Version comparison data:
------------------------------------------------
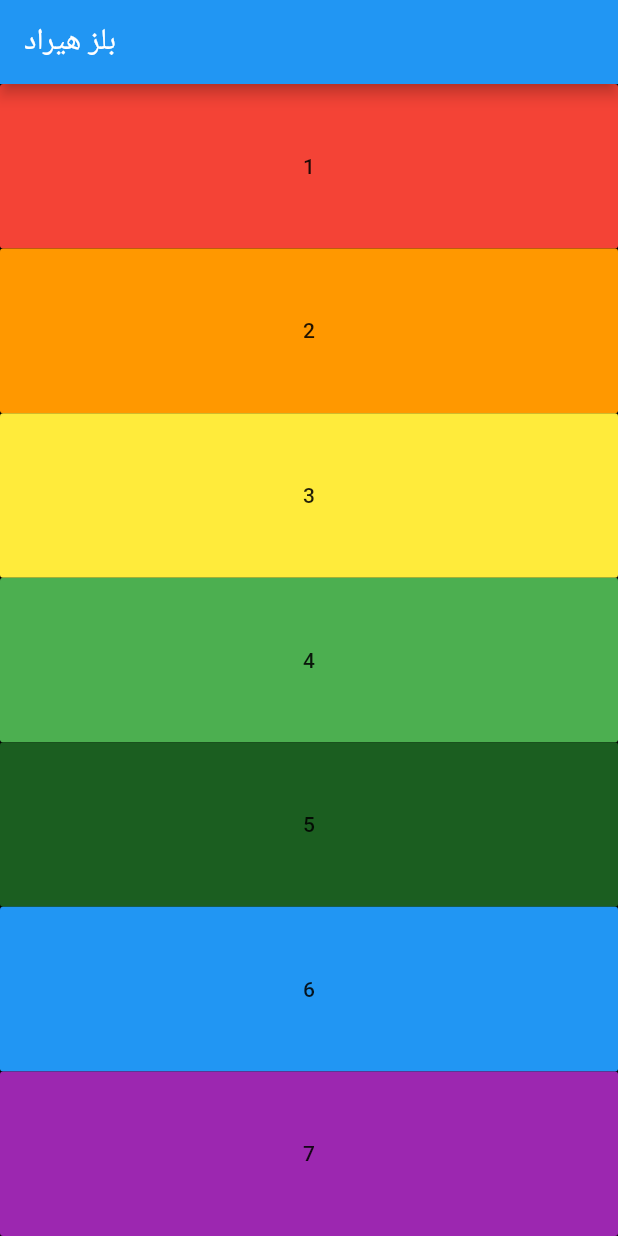
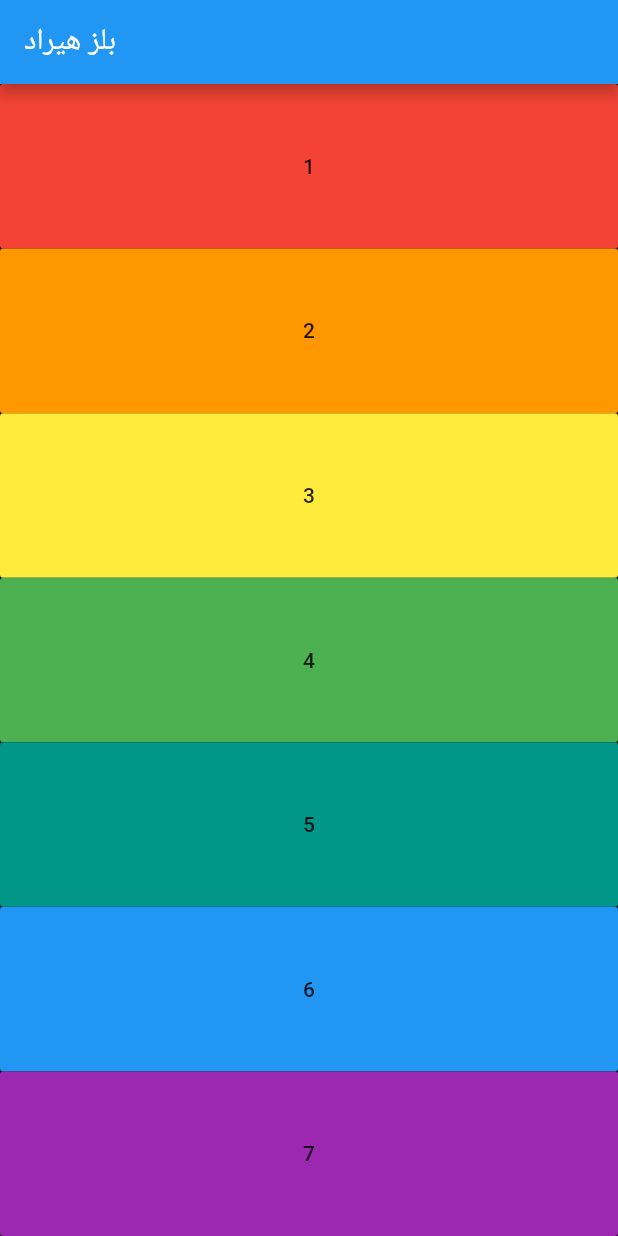
Before and after one commit to EsmaeiliSina/Hirad, a Flutter app: the screen it shows after launch, on a phone screen of 412 x 824 dp. Run offline on Flutter 3.47's test engine with Material 2 defaults, Android fonts, the phone set to English and light mode, and no system bars; our stand-ins replace audioplayers.

Commit message:
extract expanded widget to a method

```diff
--- a/lib/main.dart
+++ b/lib/main.dart
@@ -7,6 +7,18 @@ class MyApp extends StatelessWidget {
   void play(int number) {
     final player = AudioCache();
     player.play('note$number.wav');
+  }
+
+  Expanded keyboard(String name, int number, color) {
+    return Expanded(
+      child: FlatButton(
+        child: Text(name),
+        color: color,
+        onPressed: () {
+          play(number);
+        },
+      ),
+    );
   }
 
   @override
@@ -20,69 +32,13 @@ class MyApp extends StatelessWidget {
           body: Column(
             crossAxisAlignment: CrossAxisAlignment.stretch,
             children: [
-              Expanded(
-                child: FlatButton(
-                  child: Text("1"),
-                  color: Colors.red,
-                  onPressed: () {
-                    play(1);
-                  },
-                ),
-              ),
-              Expanded(
-                child: FlatButton(
-                  child: Text("2"),
-                  color: Colors.orange,
-                  onPressed: () {
-                    play(2);
-                  },
-                ),
-              ),
-              Expanded(
-                child: FlatButton(
-                  child: Text("3"),
-                  color: Colors.yellow,
-                  onPressed: () {
-                    play(3);
-                  },
-                ),
-              ),
-              Expanded(
-                child: FlatButton(
-                  child: Text("4"),
-                  color: Colors.green,
-                  onPressed: () {
-                    play(4);
-                  },
-                ),
-              ),
-              Expanded(
-                child: FlatButton(
-                  child: Text("5"),
-                  color: Colors.green[900],
-                  onPressed: () {
-                    play(5);
-                  },
-                ),
-              ),
-              Expanded(
-                child: FlatButton(
-                  child: Text("6"),
-                  color: Colors.blue,
-                  onPressed: () {
-                    play(6);
-                  },
-                ),
-              ),
-              Expanded(
-                child: FlatButton(
-                  child: Text("7"),
-                  color: Colors.purple,
-                  onPressed: () {
-                    play(7);
-                  },
-                ),
-              )
+              keyboard("1", 1, Colors.red),
+              keyboard("2", 2, Colors.orange),
+              keyboard("3", 3, Colors.yellow),
+              keyboard("4", 4, Colors.green),
+              keyboard("5", 5, Colors.teal),
+              keyboard("6", 6, Colors.blue),
+              keyboard("7", 7, Colors.purple),
             ],
           ),
           appBar: AppBar(
```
------------------------------------------------
WHAT IS NEEDED: Each record should be copied exactly, and each image left out.

REPLY:
Before and after one commit to EsmaeiliSina/Hirad, a Flutter app: the screen it shows after launch, on a phone screen of 412 x 824 dp. Run offline on Flutter 3.47's test engine with Material 2 defaults, Android fonts, the phone set to English and light mode, and no system bars; our stand-ins replace audioplayers.

Commit message:
extract expanded widget to a method

```diff
--- a/lib/main.dart
+++ b/lib/main.dart
@@ -7,6 +7,18 @@ class MyApp extends StatelessWidget {
   void play(int number) {
     final player = AudioCache();
     player.play('note$number.wav');
+  }
+
+  Expanded keyboard(String name, int number, color) {
+    return Expanded(
+      child: FlatButton(
+        child: Text(name),
+        color: color,
+        onPressed: () {
+          play(number);
+        },
+      ),
+    );
   }
 
   @override
@@ -20,69 +32,13 @@ class MyApp extends StatelessWidget {
           body: Column(
             crossAxisAlignment: CrossAxisAlignment.stretch,
             children: [
-              Expanded(
-                child: FlatButton(
-                  child: Text("1"),
-                  color: Colors.red,
-                  onPressed: () {
-                    play(1);
-                  },
-                ),
-              ),
-              Expanded(
-                child: FlatButton(
-                  child: Text("2"),
-                  color: Colors.orange,
-                  onPressed: () {
-                    play(2);
-                  },
-                ),
-              ),
-              Expanded(
-                child: FlatButton(
-                  child: Text("3"),
-                  color: Colors.yellow,
-                  onPressed: () {
-                    play(3);
-                  },
-                ),
-              ),
-              Expanded(
-                child: FlatButton(
-                  child: Text("4"),
-                  color: Colors.green,
-                  onPressed: () {
-                    play(4);
-                  },
-                ),
-              ),
-              Expanded(
-                child: FlatButton(
-                  child: Text("5"),
-                  color: Colors.green[900],
-                  onPressed: () {
-                    play(5);
-                  },
-                ),
-              ),
-              Expanded(
-                child: FlatButton(
-                  child: Text("6"),
-                  color: Colors.blue,
-                  onPressed: () {
-                    play(6);
-                  },
-                ),
-              ),
-              Expanded(
-                child: FlatButton(
-                  child: Text("7"),
-                  color: Colors.purple,
-                  onPressed: () {
-                    play(7);
-                  },
-                ),
-              )
+              keyboard("1", 1, Colors.red),
+              keyboard("2", 2, Colors.orange),
+              keyboard("3", 3, Colors.yellow),
+              keyboard("4", 4, Colors.green),
+              keyboard("5", 5, Colors.teal),
+              keyboard("6", 6, Colors.blue),
+              keyboard("7", 7, Colors.purple),
             ],
           ),
           appBar: AppBar(
```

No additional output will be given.